US News: Making History, by Alex Kingsbury. “From World War II soldiers to the survivors of Hurricane Katrina, more people are sharing their own memories to bring the past back to life.” I spoke with him back in June, the story mentions me and this site. Color me stoked. I’m planning to do a roundup of stories about Ken Burns and The War; I’m tickled that one of them will be slightly self-referential.
I discovered it this afternoon, immediately after posting Genealogy Carnival, after I took my broken-footed boyfriend to doctor’s office. So glad they subscribe to around 4 copies of US News & World Report. They said I could have a copy before I even said, “I’m in here. My name is right here.”
Ahem. Back to business. There are several related articles and sidebars in this issue. In addition to the main story talking about the phenomenon of oral history and personal memory projects, there are these stories:
A Ken Burns profile—An Intimate View of ‘The War’.
Welcome to the 32nd Carnival of Genealogy. The theme: Family Stories of Wartime. The entries span the Revolutionary War to the Korean Conflict.
On the same day I was reading through the submitted entries, I asked my SO to set the TiVo to record all seven episodes of Ken Burns’s The War (begins Sunday, 23 September on PBS), a 14+ hour documentary that tells the story of World War 2 through the eyes of ordinary people from four American communities. “In extraordinary times, there are no ordinary lives.” We also watched a documentary that the TiVo recorded earlier this year: The Perilous Fight: WW2 in color. Color motion picture was accompanied by excerpts from diaries and letters written by those who lived it. It was a (mostly) sober couple of hours of non-Glenn Miller getting In The Mood (er, not that mood) for the Carnival, and for the upcoming Ken Burns documentary.
Ken Burns and PBS are promoting the The Veteran’s History Project (VHP), a nationwide oral history project to record and preserve the stories of Americans in wartime at the Library of Congress.
The common theme of the documentaries, the VHP, and this carnival: Great historical events do not belong to the Kings and Queens, Presidents and Prime Ministers, War Secretaries and Generals, decision makers and strategists.

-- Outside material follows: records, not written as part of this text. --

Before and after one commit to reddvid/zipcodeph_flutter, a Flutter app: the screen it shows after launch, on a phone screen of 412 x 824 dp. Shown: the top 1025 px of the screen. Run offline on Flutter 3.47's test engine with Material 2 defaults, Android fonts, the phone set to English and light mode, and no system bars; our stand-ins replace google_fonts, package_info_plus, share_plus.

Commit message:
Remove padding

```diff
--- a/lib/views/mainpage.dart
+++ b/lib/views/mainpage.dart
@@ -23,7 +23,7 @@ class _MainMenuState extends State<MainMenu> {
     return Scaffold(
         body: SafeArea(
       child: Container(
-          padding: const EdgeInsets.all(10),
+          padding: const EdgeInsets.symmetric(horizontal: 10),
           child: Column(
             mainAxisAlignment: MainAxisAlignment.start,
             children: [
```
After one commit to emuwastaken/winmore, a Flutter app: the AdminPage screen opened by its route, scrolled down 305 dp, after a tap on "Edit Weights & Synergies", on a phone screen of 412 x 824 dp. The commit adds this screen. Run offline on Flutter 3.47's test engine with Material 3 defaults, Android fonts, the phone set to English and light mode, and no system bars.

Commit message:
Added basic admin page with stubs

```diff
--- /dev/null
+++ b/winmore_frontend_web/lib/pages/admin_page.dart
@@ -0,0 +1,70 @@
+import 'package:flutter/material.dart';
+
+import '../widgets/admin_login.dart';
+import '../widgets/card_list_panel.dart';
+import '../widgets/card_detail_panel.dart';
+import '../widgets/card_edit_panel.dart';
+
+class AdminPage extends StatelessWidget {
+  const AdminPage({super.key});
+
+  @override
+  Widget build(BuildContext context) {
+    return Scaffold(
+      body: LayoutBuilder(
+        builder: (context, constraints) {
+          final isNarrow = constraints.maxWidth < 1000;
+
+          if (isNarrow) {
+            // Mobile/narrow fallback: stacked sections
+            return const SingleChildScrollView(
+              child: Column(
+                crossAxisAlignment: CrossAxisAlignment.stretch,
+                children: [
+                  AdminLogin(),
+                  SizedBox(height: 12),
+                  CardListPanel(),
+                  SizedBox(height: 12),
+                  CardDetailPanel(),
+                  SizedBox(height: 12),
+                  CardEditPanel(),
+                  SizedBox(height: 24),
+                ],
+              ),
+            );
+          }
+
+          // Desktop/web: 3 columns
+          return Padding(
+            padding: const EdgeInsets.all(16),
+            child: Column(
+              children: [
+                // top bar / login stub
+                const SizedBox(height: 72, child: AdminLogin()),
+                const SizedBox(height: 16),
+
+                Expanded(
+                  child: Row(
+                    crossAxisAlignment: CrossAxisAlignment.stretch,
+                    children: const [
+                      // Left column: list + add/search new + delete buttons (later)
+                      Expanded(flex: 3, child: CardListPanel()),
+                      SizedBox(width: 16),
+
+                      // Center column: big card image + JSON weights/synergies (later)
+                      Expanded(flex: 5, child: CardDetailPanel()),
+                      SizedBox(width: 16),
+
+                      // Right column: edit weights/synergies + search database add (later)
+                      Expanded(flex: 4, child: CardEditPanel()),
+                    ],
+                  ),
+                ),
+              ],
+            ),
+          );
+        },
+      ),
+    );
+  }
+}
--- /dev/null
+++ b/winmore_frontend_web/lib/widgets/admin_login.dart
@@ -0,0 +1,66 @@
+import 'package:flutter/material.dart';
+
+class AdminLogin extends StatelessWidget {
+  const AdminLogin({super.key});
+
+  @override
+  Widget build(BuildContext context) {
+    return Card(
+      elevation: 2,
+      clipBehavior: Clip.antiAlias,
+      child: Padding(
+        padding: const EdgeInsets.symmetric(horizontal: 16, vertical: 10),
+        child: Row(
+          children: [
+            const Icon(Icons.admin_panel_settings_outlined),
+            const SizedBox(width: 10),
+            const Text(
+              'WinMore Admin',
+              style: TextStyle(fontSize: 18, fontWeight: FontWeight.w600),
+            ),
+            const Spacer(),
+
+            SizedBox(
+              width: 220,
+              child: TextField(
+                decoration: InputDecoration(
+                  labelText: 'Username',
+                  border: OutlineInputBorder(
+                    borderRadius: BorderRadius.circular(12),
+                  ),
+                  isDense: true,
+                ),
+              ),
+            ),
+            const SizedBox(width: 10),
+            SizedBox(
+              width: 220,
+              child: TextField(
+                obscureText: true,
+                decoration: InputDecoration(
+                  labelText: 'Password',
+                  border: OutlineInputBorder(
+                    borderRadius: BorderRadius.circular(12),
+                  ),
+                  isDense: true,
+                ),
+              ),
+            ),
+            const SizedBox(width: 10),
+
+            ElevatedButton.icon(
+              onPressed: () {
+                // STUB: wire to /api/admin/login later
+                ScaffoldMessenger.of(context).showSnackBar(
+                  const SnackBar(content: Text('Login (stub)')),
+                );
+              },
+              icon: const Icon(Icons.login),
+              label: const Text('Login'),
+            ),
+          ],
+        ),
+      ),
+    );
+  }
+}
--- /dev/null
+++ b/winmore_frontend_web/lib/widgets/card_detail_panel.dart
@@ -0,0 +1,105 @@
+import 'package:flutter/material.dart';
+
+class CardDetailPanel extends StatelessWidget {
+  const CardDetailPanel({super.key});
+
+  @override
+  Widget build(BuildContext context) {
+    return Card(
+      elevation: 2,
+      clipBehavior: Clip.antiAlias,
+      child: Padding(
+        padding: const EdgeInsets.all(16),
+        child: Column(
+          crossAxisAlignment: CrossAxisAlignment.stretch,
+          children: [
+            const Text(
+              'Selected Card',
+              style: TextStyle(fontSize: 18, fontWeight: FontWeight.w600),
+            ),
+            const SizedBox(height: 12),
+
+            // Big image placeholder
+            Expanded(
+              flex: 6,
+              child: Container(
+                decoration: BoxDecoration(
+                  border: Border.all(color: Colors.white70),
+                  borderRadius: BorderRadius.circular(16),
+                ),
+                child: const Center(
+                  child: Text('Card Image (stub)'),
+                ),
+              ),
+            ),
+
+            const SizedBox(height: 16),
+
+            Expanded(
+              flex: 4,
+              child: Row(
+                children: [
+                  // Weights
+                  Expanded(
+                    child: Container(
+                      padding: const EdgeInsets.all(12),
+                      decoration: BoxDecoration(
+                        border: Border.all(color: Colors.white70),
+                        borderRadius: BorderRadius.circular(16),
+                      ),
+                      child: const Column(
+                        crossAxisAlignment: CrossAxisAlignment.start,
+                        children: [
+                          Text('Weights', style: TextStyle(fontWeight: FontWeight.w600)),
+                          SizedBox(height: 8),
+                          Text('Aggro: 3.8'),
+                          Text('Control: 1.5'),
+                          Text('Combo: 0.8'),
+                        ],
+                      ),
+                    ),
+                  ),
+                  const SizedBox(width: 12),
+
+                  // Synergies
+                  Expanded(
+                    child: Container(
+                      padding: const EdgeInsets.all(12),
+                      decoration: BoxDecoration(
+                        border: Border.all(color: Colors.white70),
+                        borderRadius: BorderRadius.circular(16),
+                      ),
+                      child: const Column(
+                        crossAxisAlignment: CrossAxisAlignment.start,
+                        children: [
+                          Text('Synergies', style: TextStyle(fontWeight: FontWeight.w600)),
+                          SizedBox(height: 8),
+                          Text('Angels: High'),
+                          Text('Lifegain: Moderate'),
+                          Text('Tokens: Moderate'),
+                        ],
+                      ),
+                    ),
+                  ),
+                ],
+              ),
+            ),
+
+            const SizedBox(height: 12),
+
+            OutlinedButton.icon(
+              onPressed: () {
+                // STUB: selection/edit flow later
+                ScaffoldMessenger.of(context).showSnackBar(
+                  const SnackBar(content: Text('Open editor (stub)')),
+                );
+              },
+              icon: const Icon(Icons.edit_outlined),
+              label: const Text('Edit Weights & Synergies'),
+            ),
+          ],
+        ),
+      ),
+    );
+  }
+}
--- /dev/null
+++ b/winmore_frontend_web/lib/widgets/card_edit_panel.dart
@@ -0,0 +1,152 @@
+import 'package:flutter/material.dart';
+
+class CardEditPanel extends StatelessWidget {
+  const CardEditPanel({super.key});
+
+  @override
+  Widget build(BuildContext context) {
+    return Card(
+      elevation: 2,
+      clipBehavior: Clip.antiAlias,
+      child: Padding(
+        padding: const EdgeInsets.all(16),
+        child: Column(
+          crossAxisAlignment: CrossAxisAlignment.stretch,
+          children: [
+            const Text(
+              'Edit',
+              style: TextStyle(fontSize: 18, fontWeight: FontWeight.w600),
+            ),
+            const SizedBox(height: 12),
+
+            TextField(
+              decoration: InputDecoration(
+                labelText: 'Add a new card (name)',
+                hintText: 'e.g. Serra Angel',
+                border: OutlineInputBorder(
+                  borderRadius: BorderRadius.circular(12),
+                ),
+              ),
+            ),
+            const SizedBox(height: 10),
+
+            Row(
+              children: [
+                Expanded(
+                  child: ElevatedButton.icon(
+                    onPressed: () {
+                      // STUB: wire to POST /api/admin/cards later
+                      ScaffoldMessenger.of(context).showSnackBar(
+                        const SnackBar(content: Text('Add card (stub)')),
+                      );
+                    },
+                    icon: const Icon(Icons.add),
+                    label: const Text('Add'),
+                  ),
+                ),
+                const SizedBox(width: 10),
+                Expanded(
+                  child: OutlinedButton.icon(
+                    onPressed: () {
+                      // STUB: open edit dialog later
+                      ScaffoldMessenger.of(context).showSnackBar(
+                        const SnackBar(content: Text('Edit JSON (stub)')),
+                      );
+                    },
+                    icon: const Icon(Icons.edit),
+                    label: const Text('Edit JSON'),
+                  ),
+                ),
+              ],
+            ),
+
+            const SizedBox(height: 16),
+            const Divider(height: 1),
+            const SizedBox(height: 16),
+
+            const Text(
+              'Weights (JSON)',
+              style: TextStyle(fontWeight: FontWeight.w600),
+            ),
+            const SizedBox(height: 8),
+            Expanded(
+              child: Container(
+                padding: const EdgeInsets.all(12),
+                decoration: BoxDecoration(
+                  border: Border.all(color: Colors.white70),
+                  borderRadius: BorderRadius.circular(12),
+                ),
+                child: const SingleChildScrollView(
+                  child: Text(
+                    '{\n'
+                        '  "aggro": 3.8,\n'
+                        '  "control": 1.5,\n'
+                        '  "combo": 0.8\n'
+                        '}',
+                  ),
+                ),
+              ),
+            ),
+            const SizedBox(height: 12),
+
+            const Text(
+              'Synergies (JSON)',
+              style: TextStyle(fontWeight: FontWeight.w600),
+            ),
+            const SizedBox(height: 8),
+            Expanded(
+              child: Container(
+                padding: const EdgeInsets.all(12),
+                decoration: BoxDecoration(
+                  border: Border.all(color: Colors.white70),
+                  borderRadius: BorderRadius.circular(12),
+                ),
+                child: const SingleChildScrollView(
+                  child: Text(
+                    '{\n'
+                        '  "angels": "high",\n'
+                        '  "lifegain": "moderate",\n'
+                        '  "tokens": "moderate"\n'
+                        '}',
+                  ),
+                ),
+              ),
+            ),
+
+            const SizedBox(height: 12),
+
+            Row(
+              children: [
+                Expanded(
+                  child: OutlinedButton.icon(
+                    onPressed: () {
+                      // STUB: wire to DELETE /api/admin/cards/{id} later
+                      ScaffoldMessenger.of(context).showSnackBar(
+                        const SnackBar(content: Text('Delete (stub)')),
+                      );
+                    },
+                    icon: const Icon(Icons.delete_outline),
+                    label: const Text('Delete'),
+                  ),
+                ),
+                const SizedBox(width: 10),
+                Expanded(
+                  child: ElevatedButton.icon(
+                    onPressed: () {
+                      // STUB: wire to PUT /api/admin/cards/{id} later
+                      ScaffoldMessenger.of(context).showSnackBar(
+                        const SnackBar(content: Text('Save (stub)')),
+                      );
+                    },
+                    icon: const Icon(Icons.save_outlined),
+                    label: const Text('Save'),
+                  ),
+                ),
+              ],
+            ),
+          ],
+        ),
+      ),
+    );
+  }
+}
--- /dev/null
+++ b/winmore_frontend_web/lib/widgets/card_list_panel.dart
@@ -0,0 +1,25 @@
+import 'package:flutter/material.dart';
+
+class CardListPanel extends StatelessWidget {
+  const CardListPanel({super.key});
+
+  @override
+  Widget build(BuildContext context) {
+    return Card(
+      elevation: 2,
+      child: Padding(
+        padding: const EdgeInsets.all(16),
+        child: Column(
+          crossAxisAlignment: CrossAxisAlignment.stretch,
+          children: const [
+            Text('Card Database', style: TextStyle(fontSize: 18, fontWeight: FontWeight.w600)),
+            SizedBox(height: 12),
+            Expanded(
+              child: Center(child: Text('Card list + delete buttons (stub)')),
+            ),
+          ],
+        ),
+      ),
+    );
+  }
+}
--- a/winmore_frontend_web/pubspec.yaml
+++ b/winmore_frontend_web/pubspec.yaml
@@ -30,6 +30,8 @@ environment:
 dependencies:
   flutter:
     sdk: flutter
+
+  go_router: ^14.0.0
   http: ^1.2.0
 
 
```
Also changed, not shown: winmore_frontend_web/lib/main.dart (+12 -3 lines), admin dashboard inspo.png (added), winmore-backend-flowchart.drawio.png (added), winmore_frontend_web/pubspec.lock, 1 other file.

When one nation fights another, the war is experienced from family to family, household to household. Whether victim, refugee, prisoner, laborer, soldier, the events of that war seep into every corner of a nation.
So here are some stories of war from the households of family (and neighbors) of the carnival partipants.
Randy Seaver at Genea-Musings tells us the story of Patriot Soldier, Isaac Buck, one of his favorite ancestors and his service and war pension. Good for Isaac Buck that he received a pension, and good for Randy that the records are there to tell him of his ancestor.